Reviewer: Michael Schrift, DO (University of Washington School of Medicine)
Description: Schizophrenia is often conceptualized and studied as if it is a single disease. The DSM categories suggest schizophrenia is a discrete disorder, but schizophrenia is actually a syndrome or spectrum disorder containing multiple diseases and etiologies, analogous to intellectual disability, epilepsy, and dementia, with multiple pathophysiologies and with multiple outcomes. Lastly, the genetic predispositions for schizophrenia and affective illness are well known to overlap. The current concept of schizophrenia can no longer be considered a unitary entity and clinical recommendations that do not take this heterogeneity seriously have, in my opinion, outlived their usefulness. This book does, for the most part, incorporate the heterogeneity although many of the chapters retain the unitary concept.
Purpose: The purpose, according to the editors, is to "provide an overview of current conceptualizations of, and treatments for, schizophrenia spectrum disorders." The editors note that the psychological treatments for schizophrenia are often neglected in graduate medical training, even though there is evidence of their effectiveness and comparable to that of pharmacological treatments.

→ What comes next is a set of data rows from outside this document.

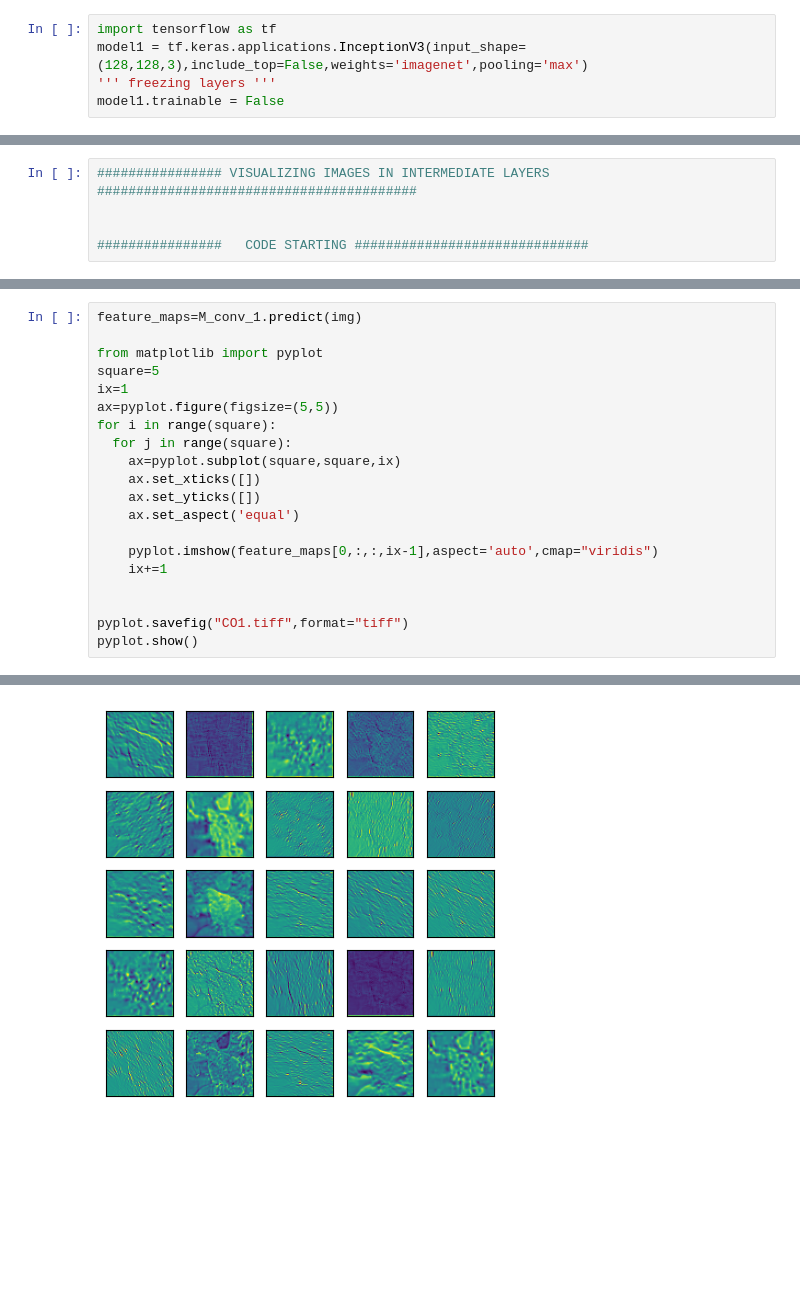
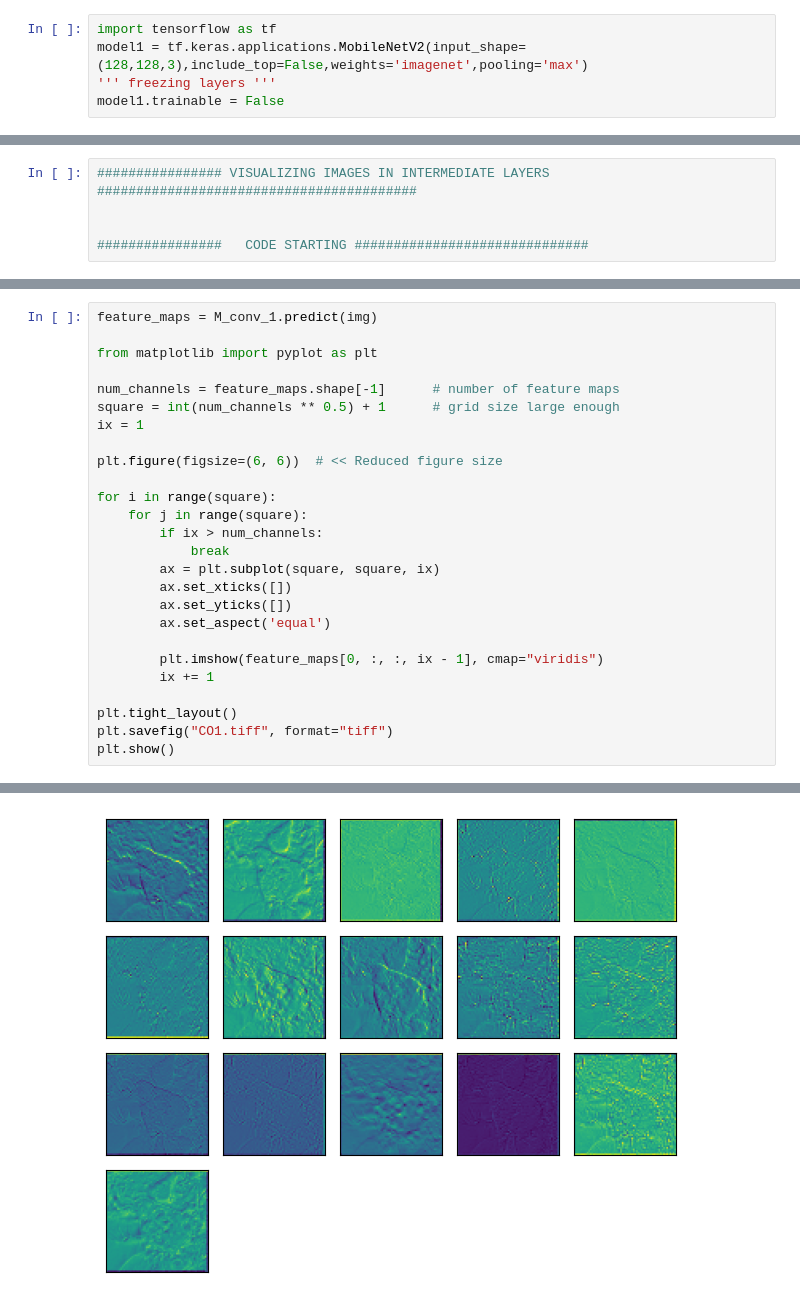
Before and after one commit to Bhavya530/firstrepo, a Jupyter notebook: DL_CODE_CM.ipynb, the cells around one changed output, grey strips where cells are left out. Drawn from its saved outputs; the diff is of its cells as text; blank space fills up the shorter version.

```diff
--- a/DL_CODE_CM.ipynb
+++ b/DL_CODE_CM.ipynb
@@ -133,6 +120,6 @@ data_aug = ImageDataGenerator(horizontal_flip=True, vertical_flip=True, rotation
                     width_shift_range=0.2, height_shift_range=0.2, shear_range=0.1, fill_mode="nearest")
 # %%
 import tensorflow as tf
-model1 = tf.keras.applications.InceptionV3(input_shape=(128,128,3),include_top=False,weights='imagenet',pooling='max')
+model1 = tf.keras.applications.MobileNetV2(input_shape=(128,128,3),include_top=False,weights='imagenet',pooling='max')
 ''' freezing layers '''
 model1.trainable = False
@@ -367,21 +343,27 @@ Model: "functional_3"
 # %%
-feature_maps=M_conv_1.predict(img)
+feature_maps = M_conv_1.predict(img)
 
-from matplotlib import pyplot
-square=5
-ix=1
-ax=pyplot.figure(figsize=(5,5))
+from matplotlib import pyplot as plt
+
+num_channels = feature_maps.shape[-1]      # number of feature maps
+square = int(num_channels ** 0.5) + 1      # grid size large enough
+ix = 1
+
+plt.figure(figsize=(6, 6))  # << Reduced figure size
+
 for i in range(square):
-  for j in range(square):
-    ax=pyplot.subplot(square,square,ix)
-    ax.set_xticks([])
-    ax.set_yticks([])
-    ax.set_aspect('equal')
+    for j in range(square):
+        if ix > num_channels:
+            break
+        ax = plt.subplot(square, square, ix)
+        ax.set_xticks([])
+        ax.set_yticks([])
+        ax.set_aspect('equal')
 
-    pyplot.imshow(feature_maps[0,:,:,ix-1],aspect='auto',cmap="viridis")
-    ix+=1
+        plt.imshow(feature_maps[0, :, :, ix - 1], cmap="viridis")
+        ix += 1
 
-
-pyplot.savefig("CO1.tiff",format="tiff")
-pyplot.show()
+plt.tight_layout()
+plt.savefig("CO1.tiff", format="tiff")
+plt.show()
 # %% [output]
@@ -389,4 +371,4 @@ pyplot.show()
-[figure, old version]
+[figure, new version]
 # %%
 ###### For Demo Visualizing 1st convolutional layer output
 M_conv_1=Model(inputs=model.inputs, outputs=model.layers[15].output)
```
Also changed, not shown: parts of 25 cells of this notebook.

Audience: The targeted audience includes graduate students in psychology, psychiatry residents in training, psychologists, psychiatrists, and any mental health workers involved in the treatment of patients diagnosed with schizophrenia.
Features: This small book is divided into eight sections that include case vignettes, further readings, references, and an appendix with useful tools and resources. The first section focuses on the terminology involved with the concept as well as a mental health policy construct, the dimensions of schizophrenia spectrum, the medical model, psychiatric rehabilitation and recovery, evidence-based practice, outcomes, differential diagnosis and comorbidities, and diagnostic and other assessment procedures. Theories and models of schizophrenia spectrum are reviewed in section 2 and it also addresses issues of vulnerability, genetics, theories of etiology, neuroanatomy and physiology, neurodevelopmental factors, cognitive factors, social learning, and environmental factors. Section 3 covers diagnosis and treatment implications with a focus on assessment, treatment planning, and the multimodal functional model. Treatment issues are reviewed in section 4 with a description of treatment modalities, rehabilitation counseling and related modalities, collaborative psychopharmacology, neurocognitive therapy, contingent management, individual psychotherapy and social skills training, family therapy, treatment of co-occurring substance abuse, supported housing, mental health policy and economics, and multicultural issues. The reference section contains timely and pertinent citations of the relevant scientific literature. The further reading section is very helpful. There is no index.
Assessment: This is a useful book on schizophrenia spectrum disorders and important treatment modalities. Anyone who is involved in the care of patients with chronic psychosis would benefit from this excellent book. I highly recommend it. This edition, written and edited by internationally recognized clinician-researchers in the field, remains a valuable contribution to the psychiatric literature.